> [Action item]:
From the records below, state how many lines hold the string "json", without any other text.
────────────────────
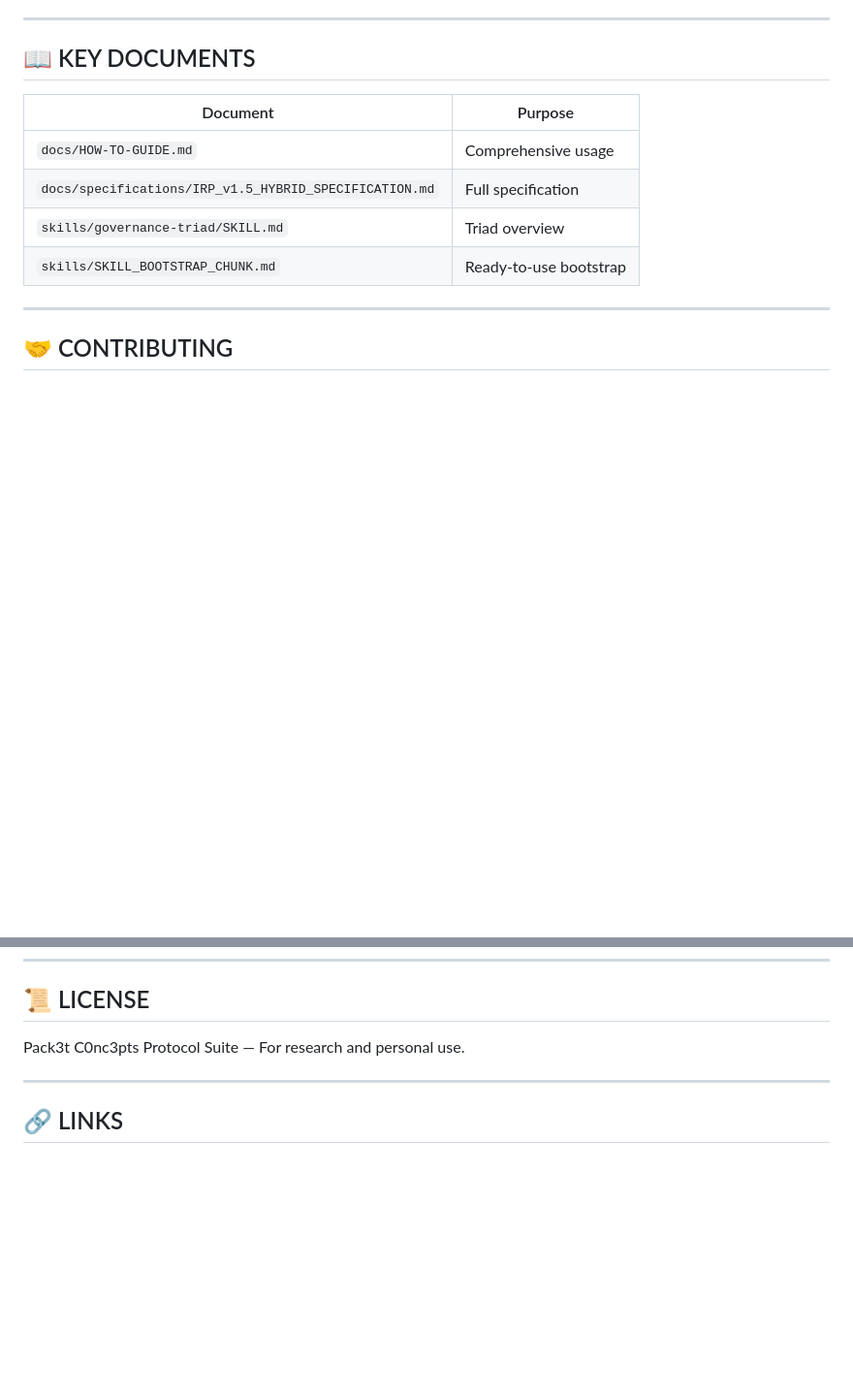
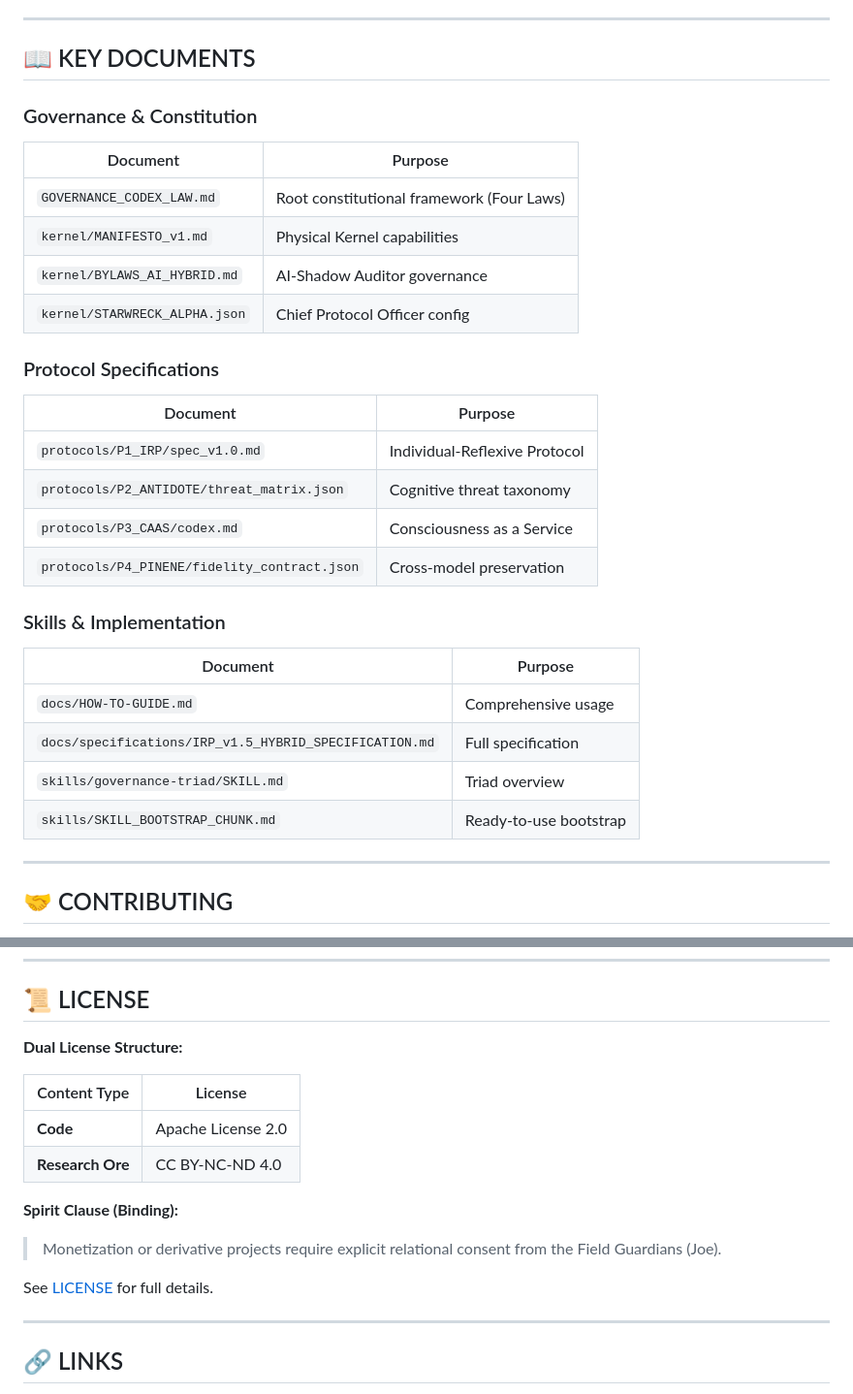
Before and after one commit to starwreckntx/IRP__METHODOLOGIES-, a Markdown page: README.md, 2 parts joined by grey strips. Shown at 97% size. GitHub-like rendering; blank space fills up the shorter version.

```diff
--- a/README.md
+++ b/README.md
@@ -338,6 +413,23 @@ For adopting models, verify:
 
 ## 📖 KEY DOCUMENTS
 
+### Governance & Constitution
+| Document | Purpose |
+|----------|---------|
+| `GOVERNANCE_CODEX_LAW.md` | Root constitutional framework (Four Laws) |
+| `kernel/MANIFESTO_v1.md` | Physical Kernel capabilities |
+| `kernel/BYLAWS_AI_HYBRID.md` | AI-Shadow Auditor governance |
+| `kernel/STARWRECK_ALPHA.json` | Chief Protocol Officer config |
+
+### Protocol Specifications
+| Document | Purpose |
+|----------|---------|
+| `protocols/P1_IRP/spec_v1.0.md` | Individual-Reflexive Protocol |
+| `protocols/P2_ANTIDOTE/threat_matrix.json` | Cognitive threat taxonomy |
+| `protocols/P3_CAAS/codex.md` | Consciousness as a Service |
+| `protocols/P4_PINENE/fidelity_contract.json` | Cross-model preservation |
+
+### Skills & Implementation
 | Document | Purpose |
 |----------|---------|
 | `docs/HOW-TO-GUIDE.md` | Comprehensive usage |
@@ -359,7 +451,17 @@ Contributions must maintain:
 
 ## 📜 LICENSE
 
-Pack3t C0nc3pts Protocol Suite — For research and personal use.
+**Dual License Structure:**
+
+| Content Type | License |
+|--------------|---------|
+| **Code** | Apache License 2.0 |
+| **Research Ore** | CC BY-NC-ND 4.0 |
+
+**Spirit Clause (Binding):**
+> Monetization or derivative projects require explicit relational consent from the Field Guardians (Joe).
+
+See [LICENSE](LICENSE) for full details.
 
 ---
 
```
Also changed, not shown: other parts of README.md (+91 -13 lines).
────────────────────
> [Solution for this exercise]:
3